On the subject of whether or not the aforementioned books are pure fiction, or documented fact, Phliger ambles down a well-worn path, opting for a mixture of both. ‘It is,’ he writes, ‘impossible to imagine that the authors ignored real wall-scrawlings – though equally difficult to suppose that they could have come across so fertile a crop as this’. A tediously fair point.

And then we come to the code. Could it really be, as Andrew K has written, that ‘the location of the Ark of the Covenant or some such great Mystery are contained within the Wall Scrawlings’ ? According to Phliger, nothing could be further from the truth, though he understand’s Mr K’s argument. ‘After all,’ he writes: ‘Orbez’s intention was very much to give the impression of there being a code; a code which both was and was not there: a code that was created in order to make fun of codes themselves. In short, an ironic code.’ To understand the true nature of this ‘ironic’ or ‘phantom’ code we must, it turns out, read Phliger’s thesis (which, if his academic style is anything like his letter-writing style, will probably be a long and tiring read).

Of course, what these comments don’t deal with is why a strange team of two of three authors would want to create a couple of curious books containing ironic codes in the first place? The echoing question is, as ever: enough about the damn authors – what about their audience?

[follow the earlier part of this controversy here, here and, finally, here]

Another Hidden Agenda

A week or so ago I hadn’t even heard of Maurice Orbez: now I find myself exploring the revelation of the possibility that there could be a code hidden somewhere in one or all of his/her works. Such is the life of a critic of obscure European literature.

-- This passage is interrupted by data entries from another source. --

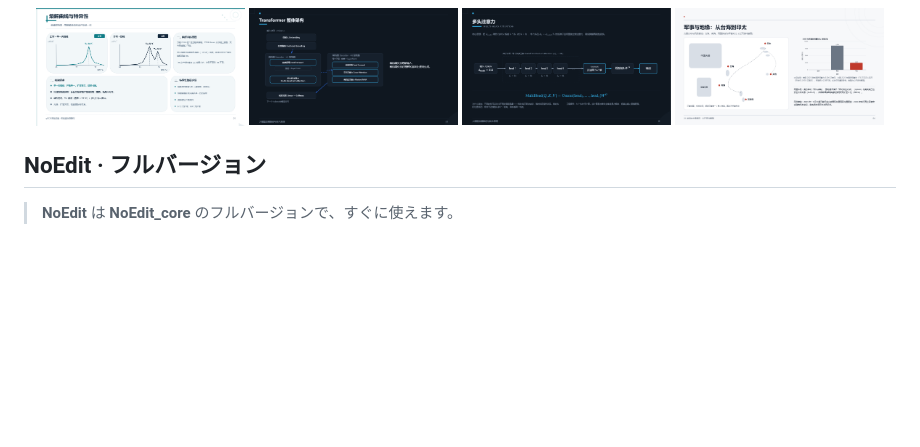
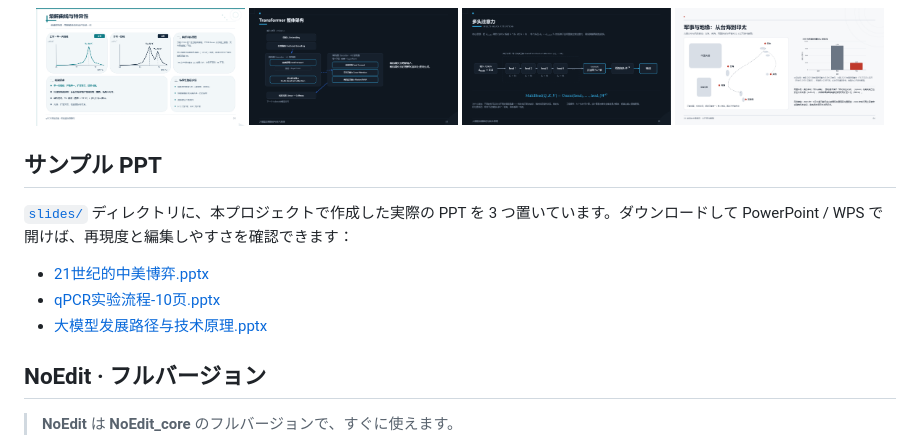
Before and after one commit to and-zhao/noedit_core, a Markdown page: README.ja.md, the part around the change. Rendered like a GitHub page; blank space fills up the shorter version.

Commit message:
docs: point readers to the example decks in slides/

```diff
--- a/README.ja.md
+++ b/README.ja.md
@@ -87,6 +87,14 @@
   <img src="img/slide3.png" width="24%">
   <img src="img/slide4.png" width="24%">
 </p>
+
+## サンプル PPT
+
+[`slides/`](slides/) ディレクトリに、本プロジェクトで作成した実際の PPT を 3 つ置いています。ダウンロードして PowerPoint / WPS で開けば、再現度と編集しやすさを確認できます：
+
+- [21世纪的中美博弈.pptx](slides/21世纪的中美博弈.pptx)
+- [qPCR实验流程-10页.pptx](slides/qPCR实验流程-10页.pptx)
+- [大模型发展路径与技术原理.pptx](slides/大模型发展路径与技术原理.pptx)
 
 ## NoEdit · フルバージョン
 
```
Also changed, not shown: README.md (+8 -0 lines), README.zh-CN.md (+8 -0 lines).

Speaking (or writing, as the case may be) of concealed codes, where better to turn than to the equally strange case of Guillermo Merentes, Luis Funnel and the ‘ultimate text’ of San Estebon in Winter?

More on this, in due time.